Matt Buxton, Daily Nebraskan
Utah's Nina Kim competes on the balance beam during the first night of competition at the NCAA Championships in Nebraska.

LINCOLN, Neb. — A Utah team that has been so consistent and so focused all season had probably its poorest meet at the wrong time, and the Utes thought that they had missed tonight's Super Six 2009 NCAA Women's Gymnastics Championships final round because of it.

They tied with UCLA at 196.625 for third place in Thursday evening's session at the University of Nebraska, behind Alabama (197.025) and Arkansas (196.95), and the Utes thought that they would again lose the tiebreaker, as they did to Nebraska at Florida in 1997.

The Utes, seeded second, were long-faced after finishing up on vault and certain they were out of the competition in one of their most promising seasons.

"We thought we were on the short end of it," said coach Greg Marsden.

Senior all-arounder Kristina Baskett said she and the others were in tears at seeing their well-crafted season go down the drain. "It was really emotional," she said. "My heart just sank. I couldn't even feel myself. You don't recover from that right away."

But, "somebody likes us up there," said senior all-arounder Nina Kim.

Ties are broken by adding the sixth (and usually non-counting) scores to the team total, and Utah's came up better than UCLA's, 234.65-234.575, giving the Utes a new lease on life.

"I can empathize with them," Marsden said of UCLA. He's been in that position before, after all. "It's just a helpless feeling."

"We're very grateful, very blessed," Kim said. "We feel like we needed this in a way." It will help the Utes refocus for tonight.
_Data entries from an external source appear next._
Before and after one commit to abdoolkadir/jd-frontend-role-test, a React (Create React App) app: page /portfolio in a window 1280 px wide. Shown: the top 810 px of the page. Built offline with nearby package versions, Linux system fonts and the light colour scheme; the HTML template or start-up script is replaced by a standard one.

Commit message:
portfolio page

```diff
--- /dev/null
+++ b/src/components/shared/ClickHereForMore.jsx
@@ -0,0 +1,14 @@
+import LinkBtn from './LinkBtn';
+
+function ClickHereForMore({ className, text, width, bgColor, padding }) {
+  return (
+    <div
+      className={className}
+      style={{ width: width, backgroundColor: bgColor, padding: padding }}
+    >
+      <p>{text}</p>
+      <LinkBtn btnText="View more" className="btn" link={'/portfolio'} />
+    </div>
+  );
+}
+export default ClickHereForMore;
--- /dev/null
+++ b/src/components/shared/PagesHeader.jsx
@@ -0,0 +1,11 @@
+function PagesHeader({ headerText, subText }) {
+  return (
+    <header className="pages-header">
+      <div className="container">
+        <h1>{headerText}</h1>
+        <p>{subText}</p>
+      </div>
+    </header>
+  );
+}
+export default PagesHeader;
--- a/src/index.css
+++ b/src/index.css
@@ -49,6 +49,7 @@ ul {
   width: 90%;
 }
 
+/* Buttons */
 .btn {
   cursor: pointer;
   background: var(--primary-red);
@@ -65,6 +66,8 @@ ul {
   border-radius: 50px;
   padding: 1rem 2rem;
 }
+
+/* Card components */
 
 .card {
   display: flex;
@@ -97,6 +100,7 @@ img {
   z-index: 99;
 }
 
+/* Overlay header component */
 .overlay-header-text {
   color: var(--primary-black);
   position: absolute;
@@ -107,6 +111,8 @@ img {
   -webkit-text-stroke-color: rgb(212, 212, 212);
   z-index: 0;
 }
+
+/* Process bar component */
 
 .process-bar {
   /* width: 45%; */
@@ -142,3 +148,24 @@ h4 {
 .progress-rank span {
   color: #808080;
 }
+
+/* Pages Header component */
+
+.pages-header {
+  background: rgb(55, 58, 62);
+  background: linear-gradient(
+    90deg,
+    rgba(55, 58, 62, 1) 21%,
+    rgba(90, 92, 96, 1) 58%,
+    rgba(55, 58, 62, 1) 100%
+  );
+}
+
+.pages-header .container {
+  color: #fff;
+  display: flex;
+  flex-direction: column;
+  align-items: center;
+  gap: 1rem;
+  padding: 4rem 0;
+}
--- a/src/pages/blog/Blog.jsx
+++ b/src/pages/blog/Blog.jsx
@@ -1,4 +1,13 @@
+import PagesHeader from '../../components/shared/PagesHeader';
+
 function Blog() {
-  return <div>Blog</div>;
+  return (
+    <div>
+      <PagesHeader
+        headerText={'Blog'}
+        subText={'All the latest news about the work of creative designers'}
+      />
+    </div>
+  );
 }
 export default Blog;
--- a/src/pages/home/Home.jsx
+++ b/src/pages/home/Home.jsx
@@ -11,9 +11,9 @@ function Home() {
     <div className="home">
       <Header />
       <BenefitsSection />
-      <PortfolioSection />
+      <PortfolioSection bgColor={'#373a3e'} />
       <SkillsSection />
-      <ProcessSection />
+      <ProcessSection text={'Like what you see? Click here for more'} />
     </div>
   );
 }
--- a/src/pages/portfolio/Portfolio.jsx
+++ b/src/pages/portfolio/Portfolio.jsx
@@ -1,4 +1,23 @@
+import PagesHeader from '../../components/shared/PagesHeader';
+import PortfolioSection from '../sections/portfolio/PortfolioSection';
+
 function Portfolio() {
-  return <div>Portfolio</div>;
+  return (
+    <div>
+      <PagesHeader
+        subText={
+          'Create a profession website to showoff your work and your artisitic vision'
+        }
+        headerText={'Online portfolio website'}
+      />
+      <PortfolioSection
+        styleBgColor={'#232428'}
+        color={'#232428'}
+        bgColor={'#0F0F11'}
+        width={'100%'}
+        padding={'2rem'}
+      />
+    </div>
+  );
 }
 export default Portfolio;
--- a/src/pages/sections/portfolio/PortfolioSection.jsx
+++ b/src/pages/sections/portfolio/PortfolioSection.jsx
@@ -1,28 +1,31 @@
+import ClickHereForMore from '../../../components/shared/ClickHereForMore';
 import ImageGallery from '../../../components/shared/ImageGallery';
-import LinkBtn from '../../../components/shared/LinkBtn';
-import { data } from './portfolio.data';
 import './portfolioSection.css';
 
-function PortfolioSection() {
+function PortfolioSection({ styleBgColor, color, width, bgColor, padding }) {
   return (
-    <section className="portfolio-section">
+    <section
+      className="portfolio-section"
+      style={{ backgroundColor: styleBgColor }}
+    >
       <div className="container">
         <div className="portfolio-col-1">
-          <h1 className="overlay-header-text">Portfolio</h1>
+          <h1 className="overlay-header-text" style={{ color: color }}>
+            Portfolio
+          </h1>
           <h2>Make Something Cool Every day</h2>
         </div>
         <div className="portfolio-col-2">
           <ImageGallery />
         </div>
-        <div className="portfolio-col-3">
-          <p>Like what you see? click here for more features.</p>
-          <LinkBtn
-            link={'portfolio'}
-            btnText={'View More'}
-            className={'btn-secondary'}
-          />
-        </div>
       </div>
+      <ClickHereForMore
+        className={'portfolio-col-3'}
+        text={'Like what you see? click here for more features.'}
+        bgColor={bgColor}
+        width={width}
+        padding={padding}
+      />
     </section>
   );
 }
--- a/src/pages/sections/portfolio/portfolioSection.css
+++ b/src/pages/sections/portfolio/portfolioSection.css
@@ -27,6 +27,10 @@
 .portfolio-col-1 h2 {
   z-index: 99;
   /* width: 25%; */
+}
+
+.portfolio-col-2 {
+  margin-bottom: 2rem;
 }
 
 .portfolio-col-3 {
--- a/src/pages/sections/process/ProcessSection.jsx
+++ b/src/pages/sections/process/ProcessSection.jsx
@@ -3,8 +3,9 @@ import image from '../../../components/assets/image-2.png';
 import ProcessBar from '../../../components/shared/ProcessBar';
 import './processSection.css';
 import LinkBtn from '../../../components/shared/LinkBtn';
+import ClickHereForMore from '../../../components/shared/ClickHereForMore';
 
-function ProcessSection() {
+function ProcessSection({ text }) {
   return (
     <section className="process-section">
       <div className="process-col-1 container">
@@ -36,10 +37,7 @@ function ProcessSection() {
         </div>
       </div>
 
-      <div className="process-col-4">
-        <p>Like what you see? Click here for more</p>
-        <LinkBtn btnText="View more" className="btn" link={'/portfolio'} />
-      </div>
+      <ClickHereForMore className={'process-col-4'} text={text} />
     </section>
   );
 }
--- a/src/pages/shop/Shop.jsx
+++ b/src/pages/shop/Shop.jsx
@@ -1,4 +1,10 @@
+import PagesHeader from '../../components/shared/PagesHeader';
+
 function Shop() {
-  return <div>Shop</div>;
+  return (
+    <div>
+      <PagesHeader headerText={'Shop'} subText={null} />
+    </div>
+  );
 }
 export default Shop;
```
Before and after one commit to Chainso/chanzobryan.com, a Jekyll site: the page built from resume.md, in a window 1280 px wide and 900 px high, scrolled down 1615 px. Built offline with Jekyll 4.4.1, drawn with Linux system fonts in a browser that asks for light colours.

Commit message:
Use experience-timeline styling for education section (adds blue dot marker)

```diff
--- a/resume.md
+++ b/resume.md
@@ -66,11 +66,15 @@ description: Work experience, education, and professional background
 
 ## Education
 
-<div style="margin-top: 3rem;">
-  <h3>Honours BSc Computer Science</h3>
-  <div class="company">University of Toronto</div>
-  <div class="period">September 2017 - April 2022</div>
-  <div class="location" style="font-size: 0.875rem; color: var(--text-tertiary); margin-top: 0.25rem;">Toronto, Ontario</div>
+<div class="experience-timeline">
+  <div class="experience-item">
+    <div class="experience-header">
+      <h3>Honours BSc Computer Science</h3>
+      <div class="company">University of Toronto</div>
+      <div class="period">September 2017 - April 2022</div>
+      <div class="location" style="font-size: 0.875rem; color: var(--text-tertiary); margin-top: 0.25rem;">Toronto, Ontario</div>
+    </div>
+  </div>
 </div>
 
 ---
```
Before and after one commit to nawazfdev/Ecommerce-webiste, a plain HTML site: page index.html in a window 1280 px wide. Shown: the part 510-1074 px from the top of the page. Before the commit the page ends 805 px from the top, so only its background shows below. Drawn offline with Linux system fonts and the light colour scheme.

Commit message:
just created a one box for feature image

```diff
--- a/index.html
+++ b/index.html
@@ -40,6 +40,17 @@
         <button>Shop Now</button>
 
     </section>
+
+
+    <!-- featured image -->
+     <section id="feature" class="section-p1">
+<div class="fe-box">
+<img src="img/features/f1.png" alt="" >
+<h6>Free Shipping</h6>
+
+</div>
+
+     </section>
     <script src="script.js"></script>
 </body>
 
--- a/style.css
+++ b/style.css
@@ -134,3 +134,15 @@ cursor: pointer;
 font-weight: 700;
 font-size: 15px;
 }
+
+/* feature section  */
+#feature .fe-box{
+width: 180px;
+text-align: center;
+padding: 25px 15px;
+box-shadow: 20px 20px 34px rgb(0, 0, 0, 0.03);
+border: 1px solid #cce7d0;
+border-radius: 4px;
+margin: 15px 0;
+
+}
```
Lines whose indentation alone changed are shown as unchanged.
They had not had such a meet all season.

Utah had four falls. Two of them came on balance beam, its second event, and the falls were followed by several wobbles and balance checks that meant Utah finished with its second-lowest beam score of the season, 48.775.

Utah came back with pretty good scores on floor (49.175), and then got 49.40, despite some steps on vault, mainly because Baskett scored 9.95. It was enough to get the Utes into the finals.

After Gael Mackie fell on beam, the steadiest performer in the history of Utah gymnastics, Jamie Deetscreek, came up next, and she fell, too.

That ended Deetscreek's school-record streak of 64 straight routines without a fall, which beat the old mark of 63 by Suzanne Metz.

She came back to open Utah's floor set with a strong 9.80.

The Utes will get an immediate chance to make up for Thursday night's beam woes tonight, because that's the event they'll start on. Their rotation is beam, bye, floor, vault, bye and bars.

Competing tonight with the Utes for the national championship are five Southeastern Conference teams — Alabama, Arkansas, Georgia, Florida and LSU.

EARLY SESSION: Overcoming errors was also the name of the game in Thursday's afternoon session. No team got through unscathed.

Georgia got a 39.80 all-around effort from senior Courtney Kupets and a 39.50 mark from senior Tiffany Tolnay to haul the Gym Dogs into tonight's Super Six finals as the top qualifier from the early group.

Georgia started the meet with 49.225 on floor but went up from there and finished with 49.55 on beam — despite a fall by first-up Hilary Mauro — to total 197.45 and breeze into the Super Six.

Georgia has won four straight NCAA championships and has nine overall, tying Utah's nine. Utah has a 10th national championship from 1981, when it was under the auspices of the AIAW.

"The two of them were just absolutely on fire," Georgia coach Suzanne Yoculan said of Kupets and Tolnay.

The Gym Dogs had suffered a fall on beam in the Southeastern Conference meet and did not come back to win. This time, it used that experience to stay in a comfortable lead. "I was thinking thank (goodness) we had that happen at SECs, and everyone here has experienced it," said Yoculan. "When somebody falls, it's tough. At SECs, we couldn't recover from it.

"You have to go through those experiences to get stronger and tougher."

Florida, fighting one injury setback after another all season, overcame falls on bars and beam and an out-of-bounds on floor to total 196.375 and move on to tonight's finals.

"I'm almost speechless, the fact that we're sitting up here right now," said coach Rhonda Faehn. "What was unbelievable for us was how we came back to fight and rally on the bars. That was great to see."

LSU had two falls on beam and one on bars. The Tigers, however, had a 49.50 vault to help bring themselves back, and they also made tonight's finals with a 196.30.

"Well, it wasn't easy," said coach D-D Breaux. "I tell the kids all the time, 'It's the law of holes. When you find yourself in one, quit digging!' That's basically what we had to do, because we were in such a deep dark hole after balance beam, it was an uphill battle."